- Diarrhea and gastrointestinal upset
- Fatigue and restlessness
- Muscle weakness
- Nausea and vomiting
- Rapid heart beats
How Detox Helps with Withdrawal
Detoxification from alcohol can take a few days to a couple weeks, depending on the alcoholic’s age, overall health, and other factors including how much alcohol he or she is used to consuming daily. Our detox process is tailored to individuals, and includes a combination of nutrition, vitamin supplements, counseling and in some cases medication. All of our patients who go through detox are monitored closely by medical staff, and a doctor is on call onsite 24 hours a day.
DIY Detox vs Medical Detox
Medical detoxification is the safest way to stop drinking and clear toxins from your body. If you are looking for a DIY recipe for detoxifying at home, whether it is for you or a loved one, we invite you to call one of our specialists at Castle Craig.
Medical detox involves a process of monitoring your vital signs — heart rate, pulse rate, blood pressure, temperature — and using a combination of nutrition, supplements, and prescription medications to help your body transition from a dependence on alcohol. In severe cases, medications called benzodiazepines may be used for a short time to lessen alcohol withdrawal symptoms. These “benzo” drugs must be used with extreme care, because they too can be addictive.
Success Rates of Alcohol Detox
Alcoholics who do not seek help are likely to shorten their lives by 15 years on average, according to Harvard.edu. Another study in Sweden, Denmark and Finland found life expectancy for alcoholics to be even shorter than Harvard’s findings — people who suffer from alcohol use disorder lived 24 to 28 years less than the general population.
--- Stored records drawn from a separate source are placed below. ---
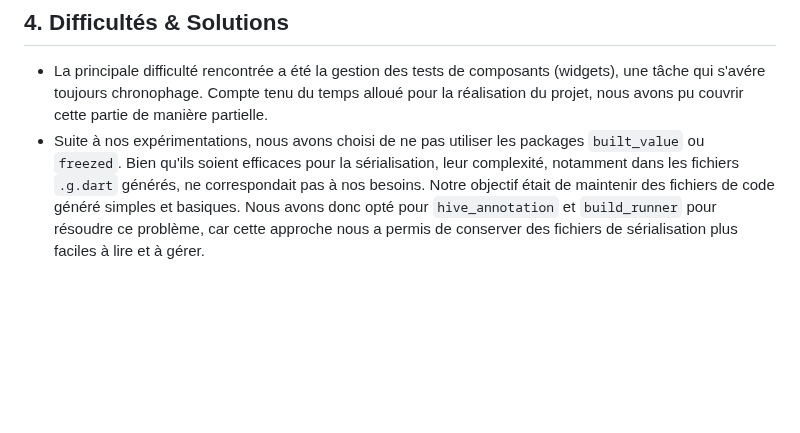
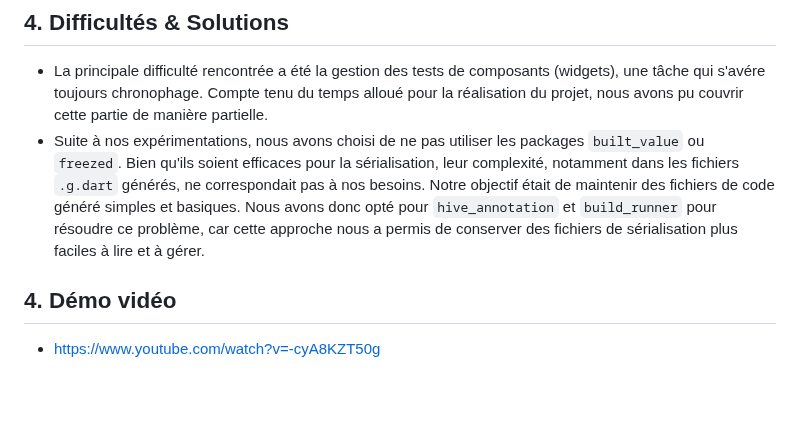
Before and after one commit to legolas237/upward_mobile, a Markdown page: README.md, the part around the change. GitHub-like rendering; blank space fills up the shorter version.

Commit message:
Add demo link into readme

```diff
--- a/README.md
+++ b/README.md
@@ -138,5 +138,9 @@ de l'interface utilisateur s'affichent correctement et interagissent comme atten
   des fichiers de code généré simples et basiques. Nous avons donc opté pour `hive_annotation` et `build_runner` pour résoudre ce problème, car cette approche nous a permis
   de conserver des fichiers de sérialisation plus faciles à lire et à gérer.
 
+<a name="demo"></a>
+## 4. Démo vidéo
+- https://www.youtube.com/watch?v=-cyA8KZT50g
+
 <br />
 <br />
```
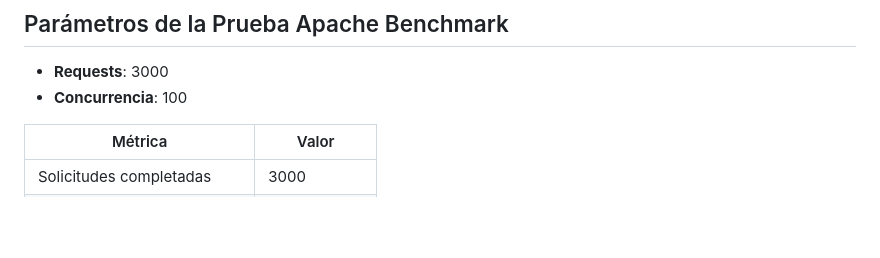
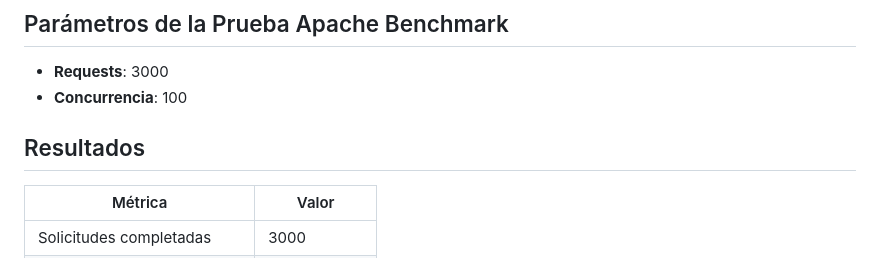
Before and after one commit to melnotte/HPC, a Markdown page: Tarea #995/reporte.md, the part around the change. GitHub-like rendering; blank space fills up the shorter version.

```diff
--- a/Tarea #995/reporte.md
+++ b/Tarea #995/reporte.md
@@ -78,6 +78,8 @@ flowchart LR
 - **Requests**: 3000
 - **Concurrencia**: 100
 
+## Resultados
+
 | Métrica                     | Valor            |
 |-----------------------------|------------------|
 | Solicitudes completadas     | 3000             |
```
Research tells us that alcoholics who go through formal treatment programs not only to detox but also to learn how to live a healthy and alcohol-free life are more successful and are more likely to live longer, full lives. Only 20% of alcoholics who quit cold turkey and don’t go through programs are able to abstain from alcohol, according to Harvard. The more you work within a rehabilitation program or self-help programme like Alcoholics Anonymous, and the longer you commit to the programme, the higher the chances are for success.
Get Help with Quitting Alcohol
Castle Craig’s residential treatment programme specialises in treating men and women who suffer from addiction to alcohol and other substances.
If you’re ready to quit alcohol cold turkey, let us help get you through the detox period safely. You may reach our 24-hour drug addiction help-line specialists at +44-844-740-1394 or email us at firstname.lastname@example.org with questions, comments, or concerns. We’re standing by, waiting for your call.
Page last reviewed and clinically fact-checked | January 23, 2020